Wood Is Rotting
Problem: Excessive moisture is
causing wood in home to deteriorate.
Background: Decaying wood is more permeable to
moisture, and therefore, is more subject to further damage
and decay. Discoloration on wood may be mold (see
and Mildew Inside Home); however, symptoms of wood
decay are also often recognized by color. Both white and
brown rot are serious and deserve treatment or war rant
replacement of the wood.
White rot, the most difficult damage
to recognize, is probably the worst form of wood decay.
Wood with white rot appears somewhat whiter than normal,
and sometimes has dark lines bordering the light
discoloration. Though affected wood doesn’t always shrink
or collapse, in advanced stages, some cracking occurs
across the grain.
Brown rot appears as a brown color or
brown streaks on the face of the wood or end grains. In
advanced stages, the wood looks very damaged, with the
surface shrinking and collapsing and with cracks across
Soft rot and blue stain are less
damaging, slower-acting forms of wood decay that tend to
be more active on the surface. With soft rot, the wood
surface appears soft and profusely cracked, resembling
driftwood in color. A blue stain indicates somewhat
weakened wood, with blue, brownish black, or steel gray
staining. The discoloration is not a surface stain; it
penetrates the wood cells.
What to do: The most common
method of detecting external decay is the pick test, using

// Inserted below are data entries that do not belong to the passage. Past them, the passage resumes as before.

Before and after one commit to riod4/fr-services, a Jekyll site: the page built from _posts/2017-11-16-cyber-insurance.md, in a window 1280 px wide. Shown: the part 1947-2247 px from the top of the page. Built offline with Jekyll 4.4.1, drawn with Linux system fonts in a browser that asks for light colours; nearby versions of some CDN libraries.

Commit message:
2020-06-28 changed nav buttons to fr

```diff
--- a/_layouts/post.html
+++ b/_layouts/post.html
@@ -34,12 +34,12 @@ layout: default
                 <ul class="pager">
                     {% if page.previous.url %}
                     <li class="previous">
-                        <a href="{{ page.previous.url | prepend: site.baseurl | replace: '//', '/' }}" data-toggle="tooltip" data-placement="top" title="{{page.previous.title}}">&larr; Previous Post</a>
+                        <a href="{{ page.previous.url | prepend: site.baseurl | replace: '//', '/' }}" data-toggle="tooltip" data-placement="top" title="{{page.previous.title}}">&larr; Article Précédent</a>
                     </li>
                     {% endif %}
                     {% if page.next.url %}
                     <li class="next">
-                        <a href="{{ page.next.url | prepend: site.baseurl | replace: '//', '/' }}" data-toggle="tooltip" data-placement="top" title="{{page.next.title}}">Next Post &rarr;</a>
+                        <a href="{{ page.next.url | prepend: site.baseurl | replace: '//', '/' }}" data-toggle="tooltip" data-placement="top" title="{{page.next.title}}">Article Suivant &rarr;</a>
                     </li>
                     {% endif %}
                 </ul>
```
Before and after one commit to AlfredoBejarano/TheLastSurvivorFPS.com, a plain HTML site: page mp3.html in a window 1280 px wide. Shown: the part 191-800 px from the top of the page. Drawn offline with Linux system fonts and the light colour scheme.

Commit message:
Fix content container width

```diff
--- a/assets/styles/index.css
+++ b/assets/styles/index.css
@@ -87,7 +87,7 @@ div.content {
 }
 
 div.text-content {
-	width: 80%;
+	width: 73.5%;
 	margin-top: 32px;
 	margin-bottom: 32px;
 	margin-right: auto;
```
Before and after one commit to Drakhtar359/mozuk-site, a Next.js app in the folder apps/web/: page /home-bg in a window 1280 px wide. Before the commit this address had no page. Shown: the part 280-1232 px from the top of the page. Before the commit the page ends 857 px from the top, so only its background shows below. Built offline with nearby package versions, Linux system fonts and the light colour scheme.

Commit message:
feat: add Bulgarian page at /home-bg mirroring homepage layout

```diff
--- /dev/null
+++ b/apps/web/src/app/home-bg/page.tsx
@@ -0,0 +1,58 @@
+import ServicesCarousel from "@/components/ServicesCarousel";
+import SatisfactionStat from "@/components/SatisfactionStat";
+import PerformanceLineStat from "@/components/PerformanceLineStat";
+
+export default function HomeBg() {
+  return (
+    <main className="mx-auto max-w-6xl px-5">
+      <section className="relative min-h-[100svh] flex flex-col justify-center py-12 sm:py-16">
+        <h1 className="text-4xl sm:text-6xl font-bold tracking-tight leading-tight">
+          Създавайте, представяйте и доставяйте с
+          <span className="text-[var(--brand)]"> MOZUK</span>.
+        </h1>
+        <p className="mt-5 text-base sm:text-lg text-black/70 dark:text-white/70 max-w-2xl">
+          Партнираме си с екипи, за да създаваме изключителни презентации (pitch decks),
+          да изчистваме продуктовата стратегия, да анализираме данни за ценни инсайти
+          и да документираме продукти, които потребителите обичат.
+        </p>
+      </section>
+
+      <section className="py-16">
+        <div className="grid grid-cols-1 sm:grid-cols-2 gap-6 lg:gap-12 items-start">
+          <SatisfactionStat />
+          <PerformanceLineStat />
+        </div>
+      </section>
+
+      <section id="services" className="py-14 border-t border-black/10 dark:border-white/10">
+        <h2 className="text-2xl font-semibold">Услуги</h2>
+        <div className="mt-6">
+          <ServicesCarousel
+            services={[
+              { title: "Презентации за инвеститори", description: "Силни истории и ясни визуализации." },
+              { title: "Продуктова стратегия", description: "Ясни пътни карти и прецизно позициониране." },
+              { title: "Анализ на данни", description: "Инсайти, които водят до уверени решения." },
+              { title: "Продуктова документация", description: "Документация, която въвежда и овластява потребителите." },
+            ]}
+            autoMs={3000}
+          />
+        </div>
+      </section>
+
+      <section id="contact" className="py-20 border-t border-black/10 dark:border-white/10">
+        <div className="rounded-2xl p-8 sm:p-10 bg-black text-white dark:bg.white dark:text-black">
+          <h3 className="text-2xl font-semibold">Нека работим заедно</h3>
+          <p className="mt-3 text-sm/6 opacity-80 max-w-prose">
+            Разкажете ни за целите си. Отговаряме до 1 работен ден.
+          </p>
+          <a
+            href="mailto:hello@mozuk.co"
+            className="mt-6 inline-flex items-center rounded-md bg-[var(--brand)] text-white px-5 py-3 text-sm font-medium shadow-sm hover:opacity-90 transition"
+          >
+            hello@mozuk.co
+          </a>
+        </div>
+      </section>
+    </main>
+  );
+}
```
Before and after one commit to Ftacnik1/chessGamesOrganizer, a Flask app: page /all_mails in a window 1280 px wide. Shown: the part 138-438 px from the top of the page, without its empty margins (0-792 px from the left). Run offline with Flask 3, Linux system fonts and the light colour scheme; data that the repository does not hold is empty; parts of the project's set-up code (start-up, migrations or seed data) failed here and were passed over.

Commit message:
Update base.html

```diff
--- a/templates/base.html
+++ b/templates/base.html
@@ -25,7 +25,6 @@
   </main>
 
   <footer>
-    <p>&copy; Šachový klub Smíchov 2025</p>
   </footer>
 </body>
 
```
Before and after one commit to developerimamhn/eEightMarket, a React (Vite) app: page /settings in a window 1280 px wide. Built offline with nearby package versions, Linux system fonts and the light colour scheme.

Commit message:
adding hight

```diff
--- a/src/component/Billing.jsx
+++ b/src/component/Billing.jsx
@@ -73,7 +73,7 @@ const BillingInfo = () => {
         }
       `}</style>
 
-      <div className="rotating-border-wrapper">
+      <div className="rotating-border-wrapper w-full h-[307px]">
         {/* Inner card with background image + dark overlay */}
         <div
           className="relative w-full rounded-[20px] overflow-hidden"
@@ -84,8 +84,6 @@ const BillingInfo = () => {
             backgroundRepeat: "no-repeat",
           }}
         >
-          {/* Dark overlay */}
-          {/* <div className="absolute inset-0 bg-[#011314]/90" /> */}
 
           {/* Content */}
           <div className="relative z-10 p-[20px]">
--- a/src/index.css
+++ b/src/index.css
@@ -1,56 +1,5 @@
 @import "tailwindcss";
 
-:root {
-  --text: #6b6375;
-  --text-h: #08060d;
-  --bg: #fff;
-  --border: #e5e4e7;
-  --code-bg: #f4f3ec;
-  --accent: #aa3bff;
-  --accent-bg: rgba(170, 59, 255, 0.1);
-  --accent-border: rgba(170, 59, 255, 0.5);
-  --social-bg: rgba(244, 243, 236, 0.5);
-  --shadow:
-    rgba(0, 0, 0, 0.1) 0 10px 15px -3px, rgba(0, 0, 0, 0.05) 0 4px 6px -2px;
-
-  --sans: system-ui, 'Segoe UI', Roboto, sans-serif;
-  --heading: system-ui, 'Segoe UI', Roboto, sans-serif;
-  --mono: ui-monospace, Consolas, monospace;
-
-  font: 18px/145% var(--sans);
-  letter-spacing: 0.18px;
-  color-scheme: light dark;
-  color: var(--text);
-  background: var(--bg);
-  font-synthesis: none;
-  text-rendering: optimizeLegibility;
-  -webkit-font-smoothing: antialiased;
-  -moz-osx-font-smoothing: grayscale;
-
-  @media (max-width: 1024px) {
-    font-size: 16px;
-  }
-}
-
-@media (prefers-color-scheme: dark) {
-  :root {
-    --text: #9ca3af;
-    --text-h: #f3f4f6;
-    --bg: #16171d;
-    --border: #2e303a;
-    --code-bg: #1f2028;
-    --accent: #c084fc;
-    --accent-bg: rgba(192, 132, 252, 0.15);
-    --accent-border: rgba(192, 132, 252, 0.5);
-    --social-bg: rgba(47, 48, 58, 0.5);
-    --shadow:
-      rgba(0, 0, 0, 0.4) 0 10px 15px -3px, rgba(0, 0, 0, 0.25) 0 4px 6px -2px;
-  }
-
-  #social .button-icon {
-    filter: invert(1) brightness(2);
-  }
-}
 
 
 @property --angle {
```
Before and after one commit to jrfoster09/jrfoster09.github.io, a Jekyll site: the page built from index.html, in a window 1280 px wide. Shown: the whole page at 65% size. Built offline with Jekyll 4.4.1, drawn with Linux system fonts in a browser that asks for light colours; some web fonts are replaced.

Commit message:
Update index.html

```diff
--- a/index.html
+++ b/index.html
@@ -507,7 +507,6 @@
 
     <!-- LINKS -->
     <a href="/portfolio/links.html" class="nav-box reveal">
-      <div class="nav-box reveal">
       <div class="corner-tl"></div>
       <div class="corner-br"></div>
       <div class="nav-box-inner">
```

a sharp, pointed metal tool. An icepick, small chisel, or
small screwdriver can be jabbed into wood and used to pry
or lift wood slivers. A splintering break of wetted wood
indicates sound ness, while a sharp break across the wood
grain suggests decay. Decayed wood breaks out with less
resistance, is easily penetrated by a pick, and may have a
rough or fibrous surface. When cut with a saw, wood
affected with even early stages of decay produces a
rougher finish cut than wood that is not infected. When
jabbing wood with a pick, start at ground level or below
and work up. Check whether areas that look soft have other
symptoms of decay, such as color and texture changes.
Special advice: Another test is to tap the wood’s
surface; good, dry wood produces a sharp, clear, almost
ringing sound and wet or decaying wood produces a dull,
dead, soft sound.
Helpful hint: If you
detect wood rot caused by excess moisture, try to correct
the source of the problem, whether it is moisture from
inside the house or moisture leakage into the house. You
also may need to take steps to reduce humidity movement by
stopping air leakage into wall, ceiling, and window
cavities and by reducing high humidity with ventilation
and membrane vapor retarders installed in crawl spaces,
below ground walls, and basement areas.